Provide the count of lines below where "participant" occurs, with no other output.

MATERIAL SHOWN
☆ ☆ ☆
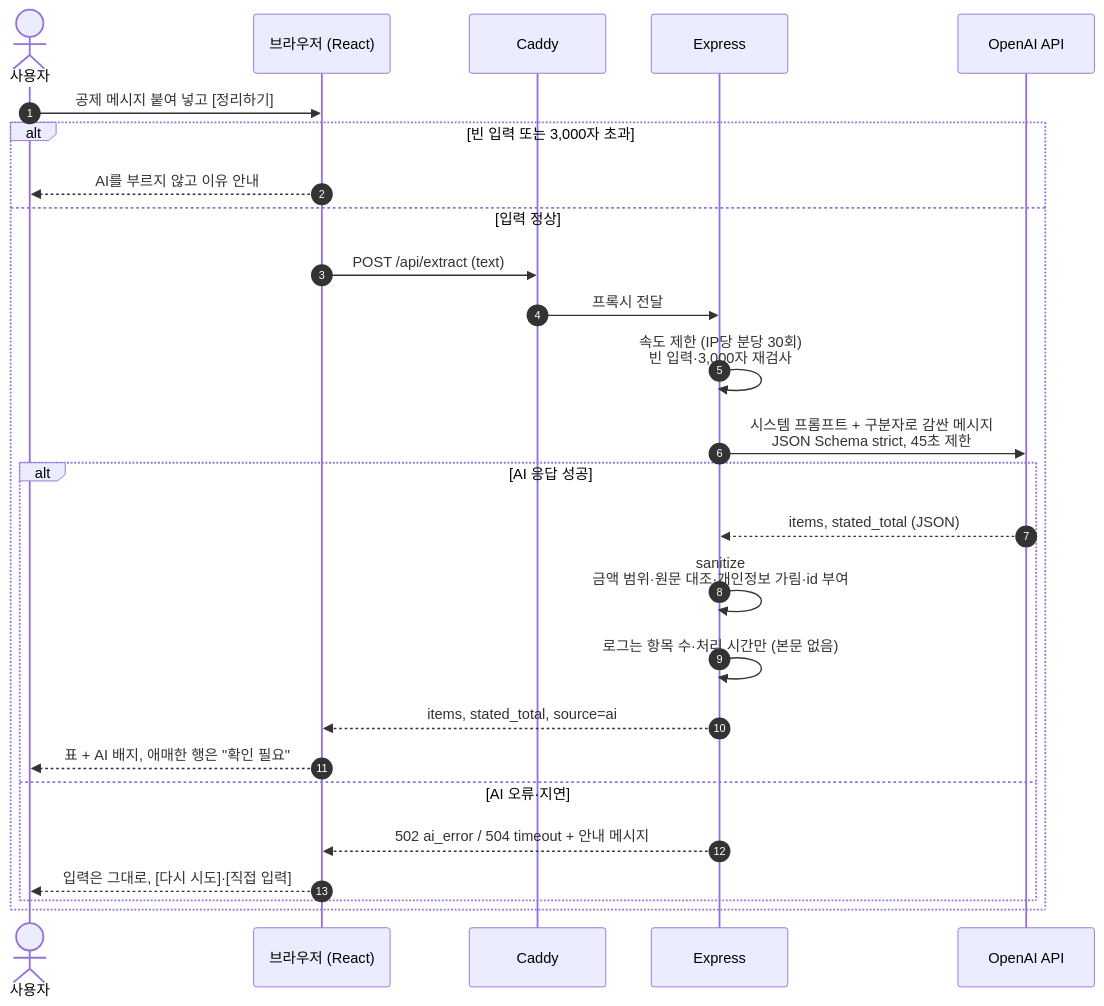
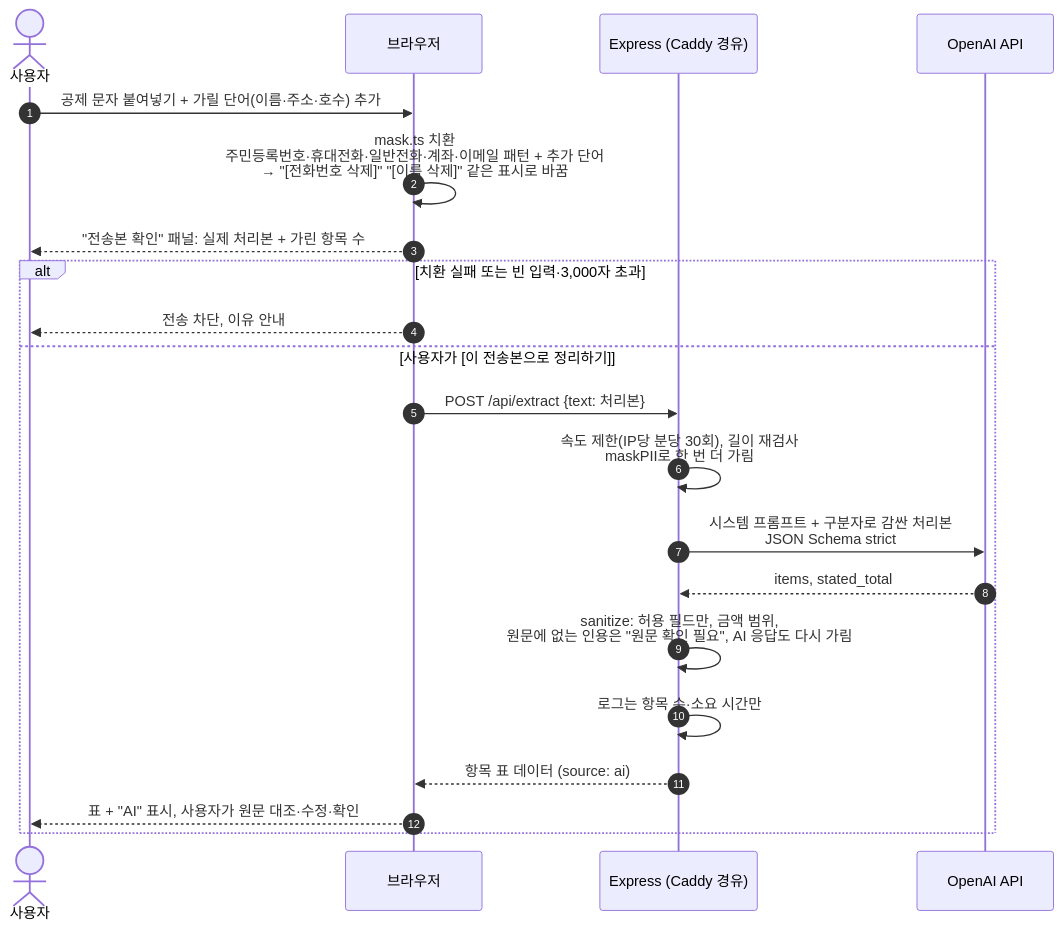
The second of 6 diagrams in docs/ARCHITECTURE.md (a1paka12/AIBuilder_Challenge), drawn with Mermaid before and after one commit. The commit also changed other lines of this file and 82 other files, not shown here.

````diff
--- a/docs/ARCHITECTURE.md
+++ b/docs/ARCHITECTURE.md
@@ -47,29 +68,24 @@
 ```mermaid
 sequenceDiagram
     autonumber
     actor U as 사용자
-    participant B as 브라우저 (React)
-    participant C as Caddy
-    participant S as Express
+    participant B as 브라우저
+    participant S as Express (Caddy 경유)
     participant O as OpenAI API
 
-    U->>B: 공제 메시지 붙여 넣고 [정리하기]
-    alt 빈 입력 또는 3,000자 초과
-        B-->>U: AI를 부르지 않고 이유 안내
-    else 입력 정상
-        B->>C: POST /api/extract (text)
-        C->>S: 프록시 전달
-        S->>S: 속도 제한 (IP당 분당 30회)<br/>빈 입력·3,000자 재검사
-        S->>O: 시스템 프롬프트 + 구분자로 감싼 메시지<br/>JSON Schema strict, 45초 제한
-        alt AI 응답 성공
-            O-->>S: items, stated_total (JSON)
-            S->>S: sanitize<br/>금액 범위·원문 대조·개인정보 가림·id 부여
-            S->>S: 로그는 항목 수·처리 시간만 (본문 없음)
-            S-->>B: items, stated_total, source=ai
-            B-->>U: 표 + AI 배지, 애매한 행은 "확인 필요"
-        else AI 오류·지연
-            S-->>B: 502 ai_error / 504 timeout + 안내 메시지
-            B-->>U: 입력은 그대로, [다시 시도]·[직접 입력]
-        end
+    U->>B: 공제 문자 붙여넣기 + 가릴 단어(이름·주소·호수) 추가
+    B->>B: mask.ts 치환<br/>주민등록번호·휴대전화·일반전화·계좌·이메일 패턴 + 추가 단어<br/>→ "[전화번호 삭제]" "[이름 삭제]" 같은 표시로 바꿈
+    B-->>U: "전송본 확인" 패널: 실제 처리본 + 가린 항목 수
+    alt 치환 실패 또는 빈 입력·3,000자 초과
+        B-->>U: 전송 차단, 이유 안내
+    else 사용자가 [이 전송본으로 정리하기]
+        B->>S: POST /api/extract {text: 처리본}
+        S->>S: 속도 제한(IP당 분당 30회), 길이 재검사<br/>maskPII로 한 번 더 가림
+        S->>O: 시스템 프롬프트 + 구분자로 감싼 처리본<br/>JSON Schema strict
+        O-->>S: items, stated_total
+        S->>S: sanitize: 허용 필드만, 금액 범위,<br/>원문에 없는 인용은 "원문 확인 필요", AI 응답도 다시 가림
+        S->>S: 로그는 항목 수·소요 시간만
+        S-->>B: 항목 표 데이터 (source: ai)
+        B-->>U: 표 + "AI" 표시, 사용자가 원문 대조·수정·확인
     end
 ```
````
☆ ☆ ☆
WRITTEN RESPONSE
6